Ads in applications have come a long way in the past decade. They have evolved from bland, static pictures of products that someone would probably find in a thrift store today, to interactive games, videos and more. It is fair to say that time and technology have changed a few things.

In SD Times’ debut issue from February 2000, Doug Root, then the director of sales and marketing for Premia, a software tools supplier, said, “Ad-based software will be somewhat successful, but it might be compromising valuable user space to accommodate banners and advertising.”

However, with changes in technology over the past 10 years, Root’s opinions have changed somewhat as well.

Gartner analyst Andrew Frank agreed with Root’s opinion in 2000 and pointed out that before widgets, which helped create branded content, apps were more utilitarian and advertising wasn’t seen as appropriate. But with things like Facebook and other social media platforms, ads in apps really took off, he said.

“Technology has also advanced to the point that consumers can make choices,” said Root, now the president of EnVision Outdoor Living. Rather than dealing with a static ad or pop-up ad as frequently as people had to 10 years ago, technology has now evolved enough that consumers can opt for different, non-ad versions of programs, or choose to ignore ads more easily because consumers are given options to view or opt out, Root explained.

Ads have also become so interactive and integrated into apps that it’s hard sometimes to even tell the difference between the two, Frank said. And of Apple’s new iAds platform coming into play: “I think [iAds] is certainly starting to blur the lines between the concept of an app as an ad and an app as a media spot where an ad can occur. Now we see both things coming together,” he said.  

Apple’s newest platform will now move complex, interactive ads into mobile applications for the iPhone, iPod Touch and iPad. This move can also prove lucrative for developers, who will receive 60% of the ad revenue run on their programs.

At the iPhone 4.0 launch, where the iAds platform was announced, Apple’s CEO Steve Jobs estimated there will soon be around 100 million Apple devices on the market and that most people’s mobile activity will be dominated by spending about 30 minutes a day using applications.
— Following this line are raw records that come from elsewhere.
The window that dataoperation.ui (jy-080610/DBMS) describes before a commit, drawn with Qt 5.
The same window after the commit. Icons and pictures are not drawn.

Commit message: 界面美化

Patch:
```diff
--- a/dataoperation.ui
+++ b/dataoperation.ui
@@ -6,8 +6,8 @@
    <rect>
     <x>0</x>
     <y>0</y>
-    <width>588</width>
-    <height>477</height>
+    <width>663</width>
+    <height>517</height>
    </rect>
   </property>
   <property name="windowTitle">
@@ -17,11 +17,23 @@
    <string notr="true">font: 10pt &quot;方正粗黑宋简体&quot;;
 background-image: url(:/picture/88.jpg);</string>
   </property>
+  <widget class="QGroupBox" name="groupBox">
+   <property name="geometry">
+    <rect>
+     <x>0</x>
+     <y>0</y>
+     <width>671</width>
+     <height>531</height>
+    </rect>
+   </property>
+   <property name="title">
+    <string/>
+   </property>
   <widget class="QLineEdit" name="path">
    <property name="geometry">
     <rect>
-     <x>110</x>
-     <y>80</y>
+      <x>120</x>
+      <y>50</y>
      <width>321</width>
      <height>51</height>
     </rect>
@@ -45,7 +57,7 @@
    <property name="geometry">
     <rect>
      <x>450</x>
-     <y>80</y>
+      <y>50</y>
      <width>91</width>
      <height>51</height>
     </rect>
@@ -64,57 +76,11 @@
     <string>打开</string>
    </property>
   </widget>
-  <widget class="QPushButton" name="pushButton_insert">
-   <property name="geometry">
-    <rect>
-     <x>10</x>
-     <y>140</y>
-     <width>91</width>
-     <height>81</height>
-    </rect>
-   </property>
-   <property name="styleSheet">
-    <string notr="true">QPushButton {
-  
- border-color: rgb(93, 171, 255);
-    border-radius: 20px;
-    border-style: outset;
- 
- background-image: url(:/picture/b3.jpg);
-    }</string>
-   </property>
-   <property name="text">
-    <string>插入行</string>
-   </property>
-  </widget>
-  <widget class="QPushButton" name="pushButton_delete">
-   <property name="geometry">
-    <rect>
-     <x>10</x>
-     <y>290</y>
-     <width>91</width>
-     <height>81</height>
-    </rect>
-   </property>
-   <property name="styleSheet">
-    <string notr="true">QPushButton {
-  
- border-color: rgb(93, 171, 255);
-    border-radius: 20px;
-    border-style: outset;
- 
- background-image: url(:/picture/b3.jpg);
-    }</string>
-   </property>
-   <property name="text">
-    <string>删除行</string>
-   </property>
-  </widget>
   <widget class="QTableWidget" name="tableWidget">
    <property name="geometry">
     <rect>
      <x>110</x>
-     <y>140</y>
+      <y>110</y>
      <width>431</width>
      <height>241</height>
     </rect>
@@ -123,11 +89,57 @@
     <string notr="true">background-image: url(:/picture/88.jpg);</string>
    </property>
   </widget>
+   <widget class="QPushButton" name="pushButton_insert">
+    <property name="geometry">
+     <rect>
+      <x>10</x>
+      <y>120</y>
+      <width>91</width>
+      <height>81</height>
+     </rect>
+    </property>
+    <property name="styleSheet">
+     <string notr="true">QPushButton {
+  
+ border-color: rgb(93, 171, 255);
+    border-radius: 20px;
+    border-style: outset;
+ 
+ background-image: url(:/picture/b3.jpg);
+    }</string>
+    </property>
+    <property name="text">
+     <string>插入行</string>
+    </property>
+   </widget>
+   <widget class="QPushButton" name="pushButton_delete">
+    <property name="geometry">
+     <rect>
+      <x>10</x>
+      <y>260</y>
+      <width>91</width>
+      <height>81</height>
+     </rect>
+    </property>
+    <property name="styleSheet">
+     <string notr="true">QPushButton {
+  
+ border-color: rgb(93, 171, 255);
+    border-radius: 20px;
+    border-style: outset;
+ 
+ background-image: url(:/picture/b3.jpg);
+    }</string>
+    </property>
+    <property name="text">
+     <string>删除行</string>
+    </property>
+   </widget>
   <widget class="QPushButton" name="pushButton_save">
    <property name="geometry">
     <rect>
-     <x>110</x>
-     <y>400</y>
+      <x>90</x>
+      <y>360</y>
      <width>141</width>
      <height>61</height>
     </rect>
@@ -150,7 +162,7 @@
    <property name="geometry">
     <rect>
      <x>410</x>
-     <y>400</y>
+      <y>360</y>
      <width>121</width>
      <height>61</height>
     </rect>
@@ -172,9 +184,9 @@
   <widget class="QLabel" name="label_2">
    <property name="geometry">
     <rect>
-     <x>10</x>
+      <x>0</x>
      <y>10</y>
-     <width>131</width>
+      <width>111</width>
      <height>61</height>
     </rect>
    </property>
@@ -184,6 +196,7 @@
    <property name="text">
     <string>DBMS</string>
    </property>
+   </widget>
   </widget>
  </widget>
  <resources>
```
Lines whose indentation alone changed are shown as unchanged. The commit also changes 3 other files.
If 10 ads were to appear on each device per day, it would make for about 1 billion ad impressions daily, according to Jobs.

“I think [iAds] can be very viable. It just has to be done right so it’s not an intrusive, interrupting experience for the consumers,” as was the experience 10 years ago, Root said.

Matthew Weinberger, an associate contributing blogger for value-added reseller The VAR Guy and an app consumer, said, “If it helps keep a useful app free or at least cheaper, then more power to them.” He added that in order “to stay competitive in the app store, you have to price your stuff low, and the developers have to make money somehow.”

Gary Chattem, another app consumer, has a different opinion. “I’m willing to spend US$1.99 for an ad-free version to not be distracted,” he said. However, he does use some apps with ads, but if he clicks on an ad enough times, he won’t use the app anymore. He has also learned that “after awhile, you know what ads are tolerable after using the apps.”

Deborah Schultz, partner at digital strategy consultancy firm Altimeter, agreed that ads have their time and place, but has also seen a change in consumers’ expectations about what an ad should offer. “The ‘telling and selling’ model doesn’t work anymore,” she said, “and ads need to be contextually meaningful to [consumers].”

Modern technology has enabled apps and ads to now be contextually meaningful to consumers, but it also raises the bar for developers to create something more interesting every time. But if done right, Root said, “The future of advertising in apps is very promising and can be a real win for consumers, advertisers and developers.”